(Data records)
═══

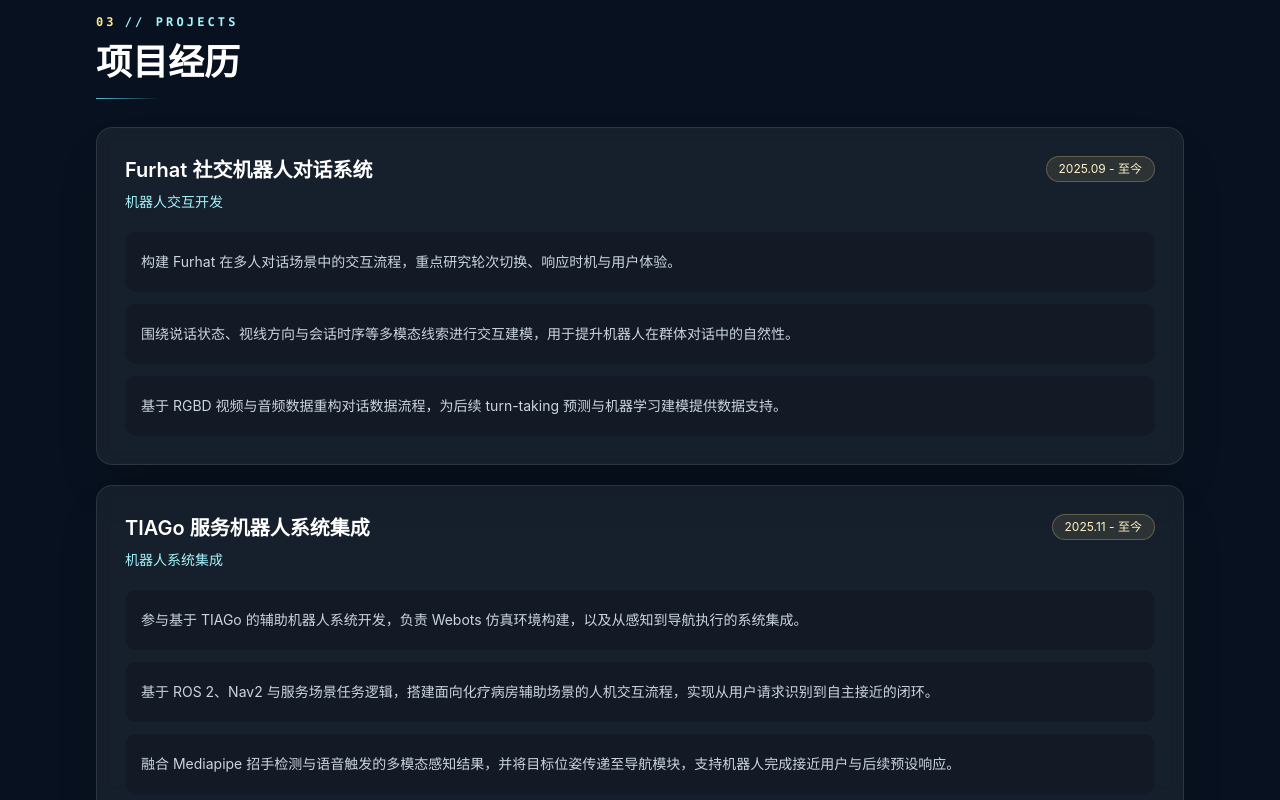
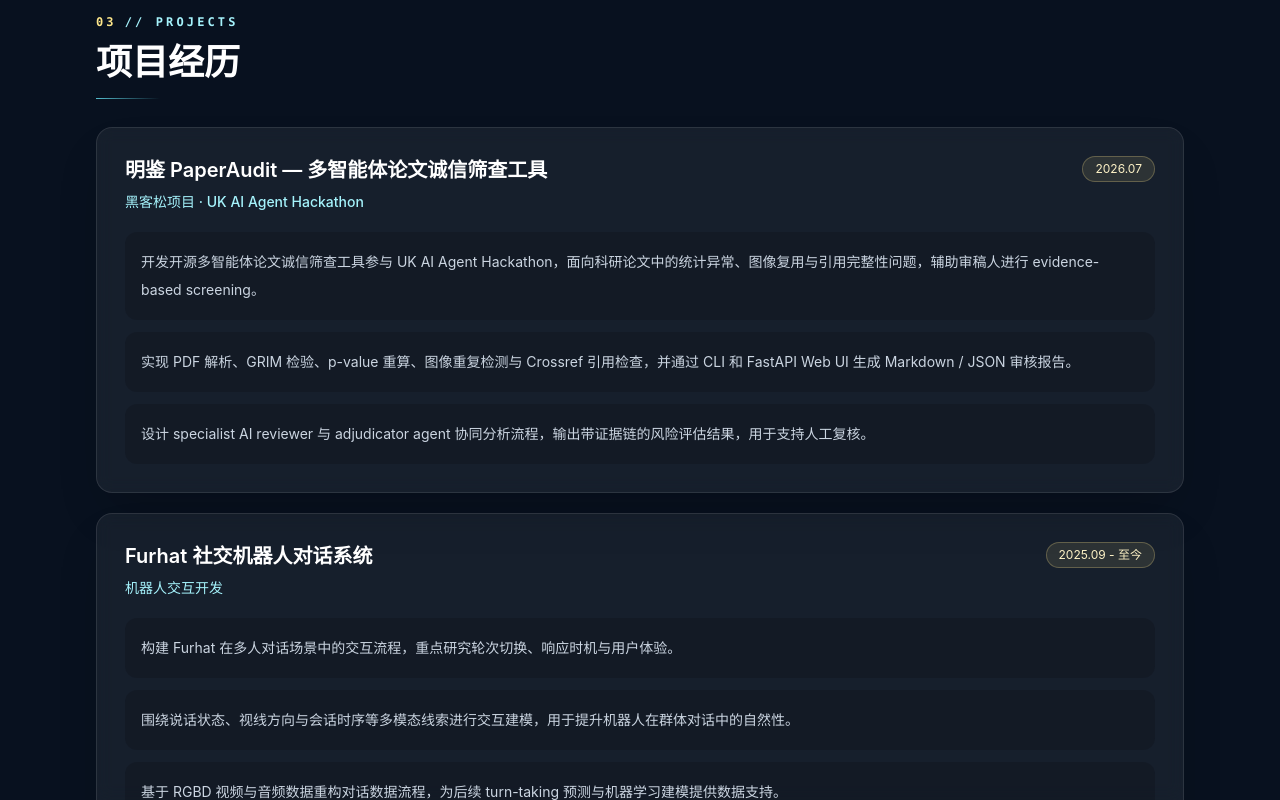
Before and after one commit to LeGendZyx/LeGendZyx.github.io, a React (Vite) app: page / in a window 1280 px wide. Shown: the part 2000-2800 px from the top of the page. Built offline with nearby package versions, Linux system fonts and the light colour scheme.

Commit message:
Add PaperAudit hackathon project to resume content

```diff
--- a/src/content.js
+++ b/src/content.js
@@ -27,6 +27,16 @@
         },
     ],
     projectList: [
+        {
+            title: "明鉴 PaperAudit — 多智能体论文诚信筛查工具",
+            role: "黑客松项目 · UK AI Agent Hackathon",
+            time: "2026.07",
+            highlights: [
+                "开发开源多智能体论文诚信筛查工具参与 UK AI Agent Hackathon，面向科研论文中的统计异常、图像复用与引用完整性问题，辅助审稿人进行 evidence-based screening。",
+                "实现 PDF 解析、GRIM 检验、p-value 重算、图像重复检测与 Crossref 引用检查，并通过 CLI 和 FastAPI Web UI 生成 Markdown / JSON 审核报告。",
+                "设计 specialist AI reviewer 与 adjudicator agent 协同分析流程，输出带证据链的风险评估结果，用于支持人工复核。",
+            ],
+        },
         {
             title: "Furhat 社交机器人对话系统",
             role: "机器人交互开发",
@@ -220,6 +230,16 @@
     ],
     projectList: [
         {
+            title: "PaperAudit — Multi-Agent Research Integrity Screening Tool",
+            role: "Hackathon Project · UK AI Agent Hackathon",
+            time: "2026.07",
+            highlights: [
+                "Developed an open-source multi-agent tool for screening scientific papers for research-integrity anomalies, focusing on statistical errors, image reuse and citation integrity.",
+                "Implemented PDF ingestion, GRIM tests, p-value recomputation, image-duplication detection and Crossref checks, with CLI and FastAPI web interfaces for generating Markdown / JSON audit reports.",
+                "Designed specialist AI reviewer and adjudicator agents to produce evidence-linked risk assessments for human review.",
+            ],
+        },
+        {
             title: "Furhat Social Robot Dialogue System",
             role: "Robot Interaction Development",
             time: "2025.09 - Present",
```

═══

(Task directions)
Please give the entries again word for word, without any pictures.

(Solution to the exercise)
Before and after one commit to LeGendZyx/LeGendZyx.github.io, a React (Vite) app: page / in a window 1280 px wide. Shown: the part 2000-2800 px from the top of the page. Built offline with nearby package versions, Linux system fonts and the light colour scheme.

Commit message:
Add PaperAudit hackathon project to resume content

```diff
--- a/src/content.js
+++ b/src/content.js
@@ -27,6 +27,16 @@
         },
     ],
     projectList: [
+        {
+            title: "明鉴 PaperAudit — 多智能体论文诚信筛查工具",
+            role: "黑客松项目 · UK AI Agent Hackathon",
+            time: "2026.07",
+            highlights: [
+                "开发开源多智能体论文诚信筛查工具参与 UK AI Agent Hackathon，面向科研论文中的统计异常、图像复用与引用完整性问题，辅助审稿人进行 evidence-based screening。",
+                "实现 PDF 解析、GRIM 检验、p-value 重算、图像重复检测与 Crossref 引用检查，并通过 CLI 和 FastAPI Web UI 生成 Markdown / JSON 审核报告。",
+                "设计 specialist AI reviewer 与 adjudicator agent 协同分析流程，输出带证据链的风险评估结果，用于支持人工复核。",
+            ],
+        },
         {
             title: "Furhat 社交机器人对话系统",
             role: "机器人交互开发",
@@ -220,6 +230,16 @@
     ],
     projectList: [
         {
+            title: "PaperAudit — Multi-Agent Research Integrity Screening Tool",
+            role: "Hackathon Project · UK AI Agent Hackathon",
+            time: "2026.07",
+            highlights: [
+                "Developed an open-source multi-agent tool for screening scientific papers for research-integrity anomalies, focusing on statistical errors, image reuse and citation integrity.",
+                "Implemented PDF ingestion, GRIM tests, p-value recomputation, image-duplication detection and Crossref checks, with CLI and FastAPI web interfaces for generating Markdown / JSON audit reports.",
+                "Designed specialist AI reviewer and adjudicator agents to produce evidence-linked risk assessments for human review.",
+            ],
+        },
+        {
             title: "Furhat Social Robot Dialogue System",
             role: "Robot Interaction Development",
             time: "2025.09 - Present",
```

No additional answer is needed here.